• _What you have to do_: In the listing below, count every line that contains "href". Give nothing but the number.

• _Records for the exercise_:
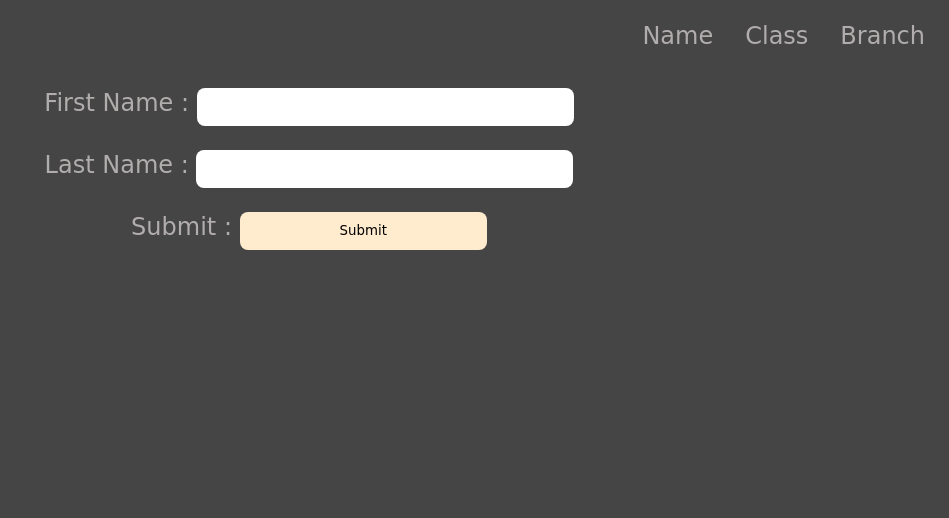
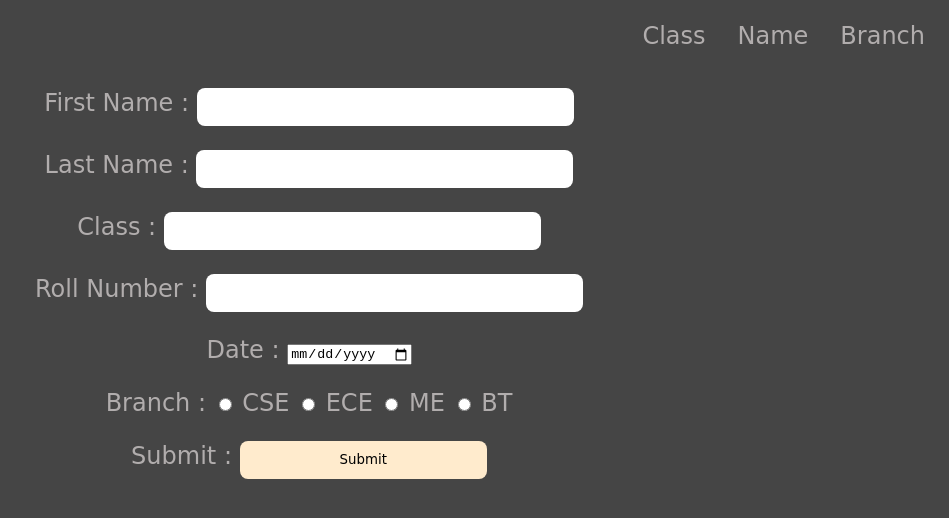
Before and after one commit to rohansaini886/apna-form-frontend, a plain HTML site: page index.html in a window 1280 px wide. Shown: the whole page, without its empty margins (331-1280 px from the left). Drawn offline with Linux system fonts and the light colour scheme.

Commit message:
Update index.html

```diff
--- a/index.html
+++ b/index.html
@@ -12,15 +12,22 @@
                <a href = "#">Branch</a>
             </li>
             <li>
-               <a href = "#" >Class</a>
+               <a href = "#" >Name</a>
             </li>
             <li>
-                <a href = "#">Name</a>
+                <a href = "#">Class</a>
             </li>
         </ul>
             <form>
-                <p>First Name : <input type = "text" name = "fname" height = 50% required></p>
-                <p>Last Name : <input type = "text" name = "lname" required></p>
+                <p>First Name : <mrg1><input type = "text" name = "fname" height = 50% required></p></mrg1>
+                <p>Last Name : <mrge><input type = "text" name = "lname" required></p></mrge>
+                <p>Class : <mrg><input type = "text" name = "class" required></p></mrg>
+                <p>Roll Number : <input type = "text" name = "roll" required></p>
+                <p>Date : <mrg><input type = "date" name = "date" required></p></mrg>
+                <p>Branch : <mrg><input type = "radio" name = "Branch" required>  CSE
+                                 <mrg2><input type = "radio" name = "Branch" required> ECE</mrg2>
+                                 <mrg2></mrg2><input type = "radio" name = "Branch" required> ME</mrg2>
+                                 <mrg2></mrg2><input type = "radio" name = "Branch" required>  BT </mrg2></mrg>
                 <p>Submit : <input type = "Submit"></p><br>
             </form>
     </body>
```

--

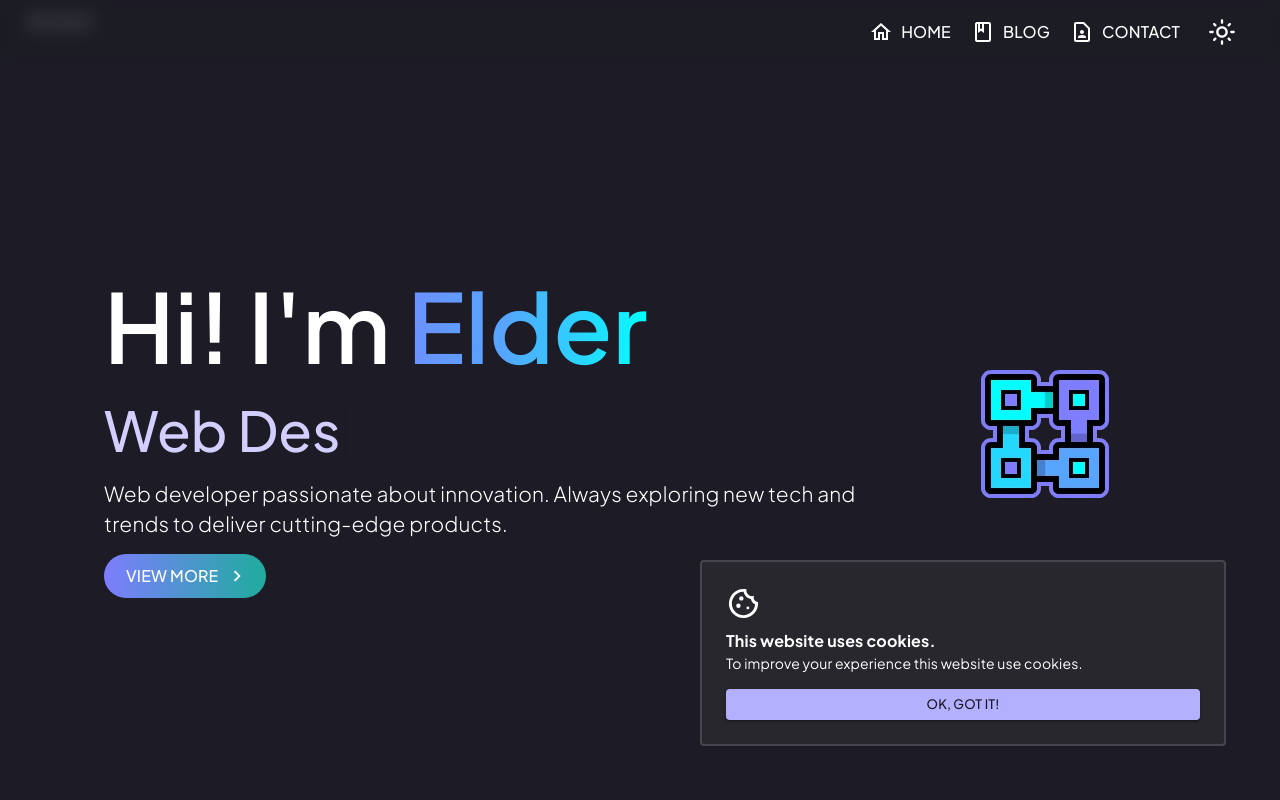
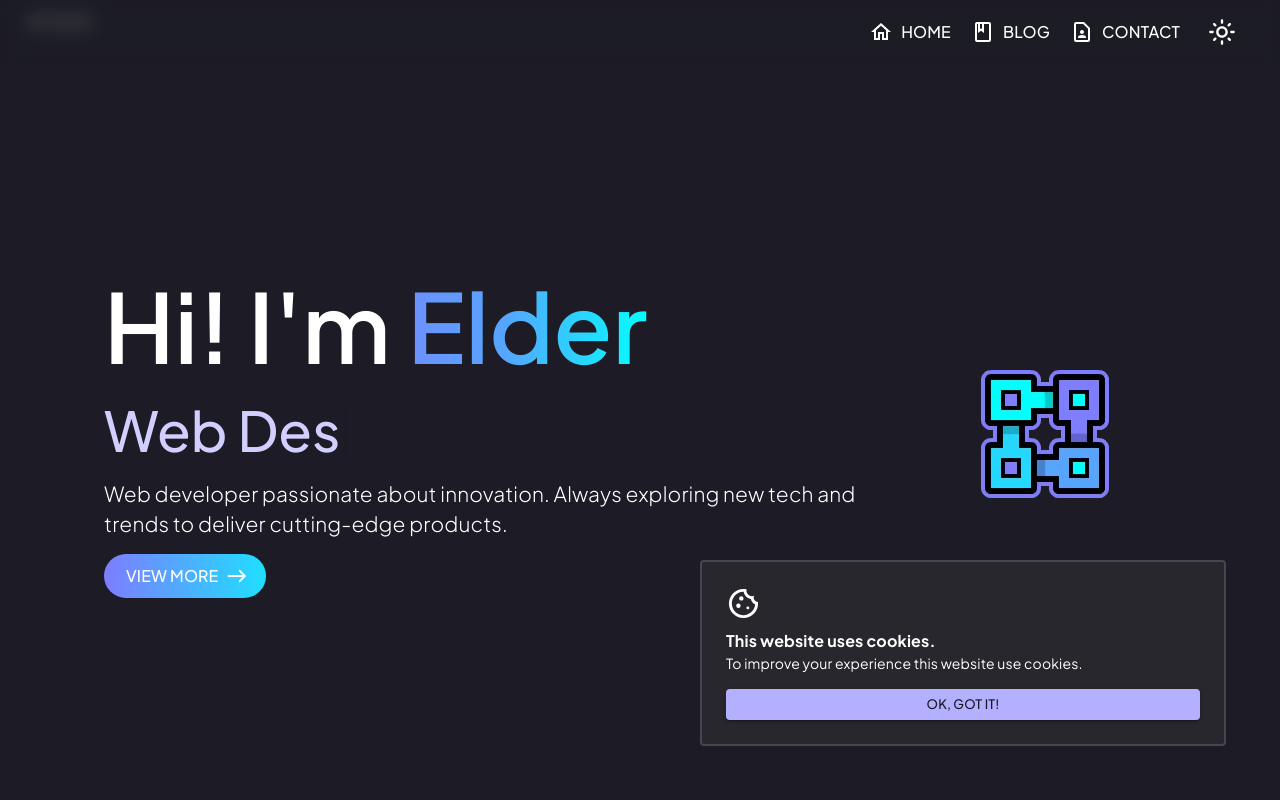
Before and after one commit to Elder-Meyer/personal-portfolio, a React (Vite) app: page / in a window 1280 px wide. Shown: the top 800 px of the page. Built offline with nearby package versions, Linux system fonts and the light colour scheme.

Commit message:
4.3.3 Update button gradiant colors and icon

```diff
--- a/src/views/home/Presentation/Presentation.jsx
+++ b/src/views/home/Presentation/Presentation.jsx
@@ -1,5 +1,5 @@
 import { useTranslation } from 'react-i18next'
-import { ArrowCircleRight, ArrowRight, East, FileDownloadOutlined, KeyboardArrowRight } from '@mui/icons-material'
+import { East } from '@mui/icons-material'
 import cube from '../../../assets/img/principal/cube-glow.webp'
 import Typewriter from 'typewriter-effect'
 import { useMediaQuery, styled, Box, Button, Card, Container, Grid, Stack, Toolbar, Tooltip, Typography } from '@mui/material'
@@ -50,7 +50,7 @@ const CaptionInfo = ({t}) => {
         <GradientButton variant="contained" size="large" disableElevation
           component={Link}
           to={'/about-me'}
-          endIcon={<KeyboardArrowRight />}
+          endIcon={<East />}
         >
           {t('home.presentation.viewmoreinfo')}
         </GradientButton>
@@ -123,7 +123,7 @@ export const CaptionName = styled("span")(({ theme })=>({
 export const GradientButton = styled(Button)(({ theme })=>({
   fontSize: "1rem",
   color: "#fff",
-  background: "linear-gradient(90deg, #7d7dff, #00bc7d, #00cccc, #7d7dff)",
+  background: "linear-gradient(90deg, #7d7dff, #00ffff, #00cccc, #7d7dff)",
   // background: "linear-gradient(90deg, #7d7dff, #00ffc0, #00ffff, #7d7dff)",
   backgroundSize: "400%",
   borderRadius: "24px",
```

• _Problem solution_: 5